Professor Emeritus, California State University, Los Angeles, Department of Geosciences & Environment
Education: Ph.D. in Geography (University of Manitoba), M.S. in Atmospheric Sciences (Colorado State University), B.A. in Meteorology (University of California, Los Angeles)
Describe your job. What are some of the most important tasks or duties for which you are responsible?
Besides teaching classes in physical geography, meteorology and climatology, I mentor graduate students in their research and Masters’ theses. I also write several letters of recommendation for students seeking jobs, graduate schools and research opportunities. I continue collaborating with other scientists on climate research and occasionally answer requests from media on environmental stories.
What attracted you to this career path?
I always liked math, and found that it could be applied in meteorology. At UCLA I interned at the National Weather Service as well as at air pollution consultants. While working at the L.A. County Air Pollution Control District, someone showed me information on “Jobs in Geography”, where you could teach weather courses at universities. I was hired by the University of Winnipeg in the Great White North teaching weather and later climatology and environmental courses. I enjoyed teaching, so went on to a Ph.D. in geography/climatology.
How has your education/background in geography prepared you for this position? Most of my education was in Atmospheric Sciences, so I had a lot of prep work to teach geography courses. I found my niche and passion in meteorology and climatology and have been studying them since.
What geographic skills and information do you use most often in your work?

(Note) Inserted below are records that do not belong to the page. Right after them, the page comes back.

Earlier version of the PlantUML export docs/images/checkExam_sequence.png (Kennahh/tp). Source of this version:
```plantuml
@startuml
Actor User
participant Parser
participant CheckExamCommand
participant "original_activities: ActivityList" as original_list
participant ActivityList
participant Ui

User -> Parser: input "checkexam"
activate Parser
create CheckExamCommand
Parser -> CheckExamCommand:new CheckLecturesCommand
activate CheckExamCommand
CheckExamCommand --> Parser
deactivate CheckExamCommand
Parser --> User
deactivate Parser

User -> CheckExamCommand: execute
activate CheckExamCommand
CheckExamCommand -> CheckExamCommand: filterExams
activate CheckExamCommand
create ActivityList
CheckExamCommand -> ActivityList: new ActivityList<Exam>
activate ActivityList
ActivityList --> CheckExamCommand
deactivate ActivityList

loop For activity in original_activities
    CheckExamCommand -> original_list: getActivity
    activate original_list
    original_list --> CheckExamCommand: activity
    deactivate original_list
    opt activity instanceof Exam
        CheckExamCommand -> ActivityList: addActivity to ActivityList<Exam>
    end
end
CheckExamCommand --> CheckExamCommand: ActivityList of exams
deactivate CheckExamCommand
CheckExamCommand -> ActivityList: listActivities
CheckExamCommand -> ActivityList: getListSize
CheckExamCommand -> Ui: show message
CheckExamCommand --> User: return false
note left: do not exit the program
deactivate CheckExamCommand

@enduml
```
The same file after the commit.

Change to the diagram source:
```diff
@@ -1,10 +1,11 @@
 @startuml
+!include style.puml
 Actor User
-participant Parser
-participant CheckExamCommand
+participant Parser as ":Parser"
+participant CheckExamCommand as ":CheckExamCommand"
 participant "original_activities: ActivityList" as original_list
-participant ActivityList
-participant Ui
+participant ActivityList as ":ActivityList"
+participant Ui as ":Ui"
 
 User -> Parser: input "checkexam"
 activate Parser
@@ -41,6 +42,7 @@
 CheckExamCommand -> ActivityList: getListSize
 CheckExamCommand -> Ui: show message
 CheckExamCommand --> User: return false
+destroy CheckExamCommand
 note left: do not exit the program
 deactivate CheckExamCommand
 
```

What general skills and information do you use most often?
I like to show satellite images in my classes and the latest climatic data, such as from NASA. So using remote sensing, weather maps and oceanic conditions (being on the coast), I use statistics and recent environmental data in my classes and research. Mostly, I’m looking at ENSO-Pacific Ocean Indices, weather maps and satellites and climate data to follow climate change. We also have field instruments so my classes can measure surface weather data in different land uses in urban settings.
Are there any skills or information you need for your work that you did not obtain through your academic training? If so, how/where did you obtain them?
I was fortunate to have summer employment at the Jet Propulsion Laboratory, NASA. There I collaborated with oceanography scientists and student interns on several climate-related projects. My boss there was a wonderful science communicator, so I learned a lot from him that carried into classrooms and media interviews.
Do you participate in hiring, screening, or training of new employees? If so, what qualities and/or skills do you look for?
I was just on two search committees for new hires. We looked for someone who would be a good instructor with our students, many of whom had English as a second language and were working while in school. We also looked for good mentors for these students, who could relate and encourage high achievement. Scholarships were also important where they could lead student research
What advice would you give to someone interested in a job like yours?
You need to have a passion for your work and for helping students. That makes the hard work actually fun and something you look forward to doing. We have special students that work hard and often reach their goals. You need to be a good mentor and inspiration to your students. Your enthusiasm for your subjects will rub off.
What is the occupational outlook for career opportunities in your field/organization, esp. for geographers?
Our graduates have been fairly successful in finding employment in geography and related environmental fields. Having skills in computer programming, GIS and remote sensing training or certificates, statistics and the sciences are all helpful. Internships or summer help in companies or government agencies can often lead to more permanent employment.